4 Crinan Street
Thank you for your interest in climate. (Act now to avert a climate crisis Nature vol. 573 no. 7774 September 19, 2019 page 309.) I have been troubled by global warming for over 60 years, ever since I saw a series of photos showing the retreat of a Swiss glacier over several years, and maybe because I live in toasty Florida. And I hate CO2 because I love ancient art done in marble and love reefs. But I am puzzled. The way the planet dumps heat, for the most part, is convection of hot air high enough to dump heat into space. Even a greenhouse does not have much greenhouse effect. Mostly it just blocks convection.
Since nitrogen carries heat 3 ways – translation, rotation in one plane and vibration along the bond axis – and CO2 carries it 7 ways – translation, rotation in three planes, vibration at two bonds and a kind of wishbone bending – CO2 should enhance heat loss by convection, and indeed after a big volcano dumps a lot of CO2 into the atmosphere it gets cold.
Warming the planet by having the Arctic ice cap melting exposing dark water would make the Arctic warm faster, as it does. And dumping water from high flying jets into the stratosphere should make high ice crystal clouds last longer, which together with smoke thrown high by volcanoes, should equilibrate between sunlight and the cold of space and, to the extent that this exceeds the normal lapse rate, turn off convection and warm the planet.
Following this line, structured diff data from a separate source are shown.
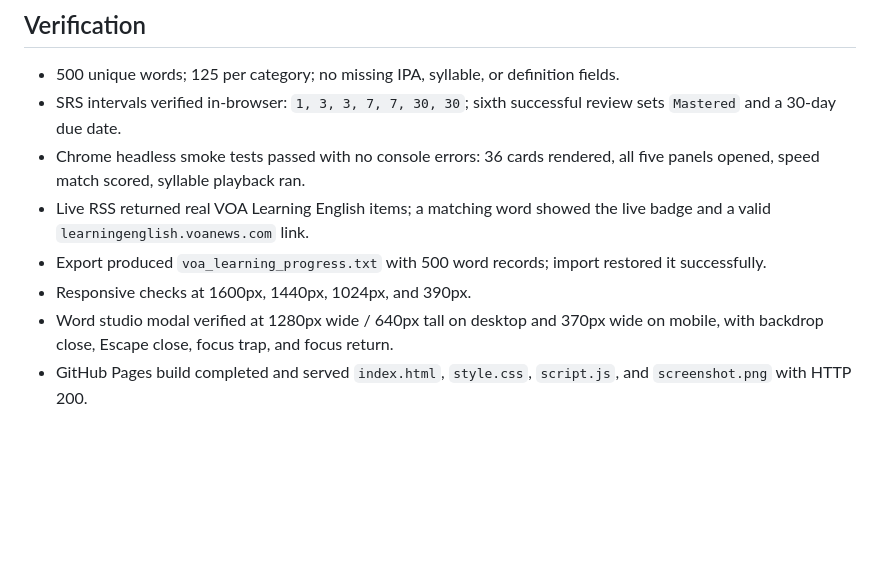
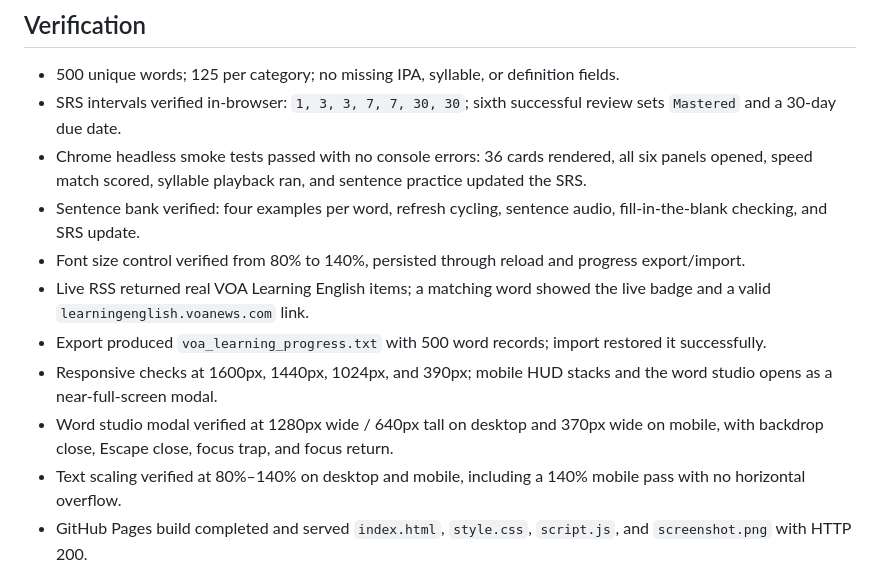
Before and after one commit to somphol/voa-newsroom-esl-studio, a Markdown page: STATE.md, the part around one of its changes. Rendered like a GitHub page; blank space fills up the shorter version.

```diff
--- a/STATE.md
+++ b/STATE.md
@@ -47,11 +50,14 @@
 
 - 500 unique words; 125 per category; no missing IPA, syllable, or definition fields.
 - SRS intervals verified in-browser: `1, 3, 3, 7, 7, 30, 30`; sixth successful review sets `Mastered` and a 30-day due date.
-- Chrome headless smoke tests passed with no console errors: 36 cards rendered, all five panels opened, speed match scored, syllable playback ran.
+- Chrome headless smoke tests passed with no console errors: 36 cards rendered, all six panels opened, speed match scored, syllable playback ran, and sentence practice updated the SRS.
+- Sentence bank verified: four examples per word, refresh cycling, sentence audio, fill-in-the-blank checking, and SRS update.
+- Font size control verified from 80% to 140%, persisted through reload and progress export/import.
 - Live RSS returned real VOA Learning English items; a matching word showed the live badge and a valid `learningenglish.voanews.com` link.
 - Export produced `voa_learning_progress.txt` with 500 word records; import restored it successfully.
-- Responsive checks at 1600px, 1440px, 1024px, and 390px.
+- Responsive checks at 1600px, 1440px, 1024px, and 390px; mobile HUD stacks and the word studio opens as a near-full-screen modal.
 - Word studio modal verified at 1280px wide / 640px tall on desktop and 370px wide on mobile, with backdrop close, Escape close, focus trap, and focus return.
+- Text scaling verified at 80%–140% on desktop and mobile, including a 140% mobile pass with no horizontal overflow.
 - GitHub Pages build completed and served `index.html`, `style.css`, `script.js`, and `screenshot.png` with HTTP 200.
 
 ## Credits
```
Also changed, not shown: other parts of STATE.md (+15 -12 lines), README.md (+6 -3 lines), screenshot-mobile.png, screenshot.png, 4 other files.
Yet the policies I see call for reducing CO2 and maybe deliberately putting opaque matter in the stratosphere. Remarkable. Could someone, using nice easy words, explain to me how either of these could be beneficial in limiting global warming?
M. Linton Herbert MD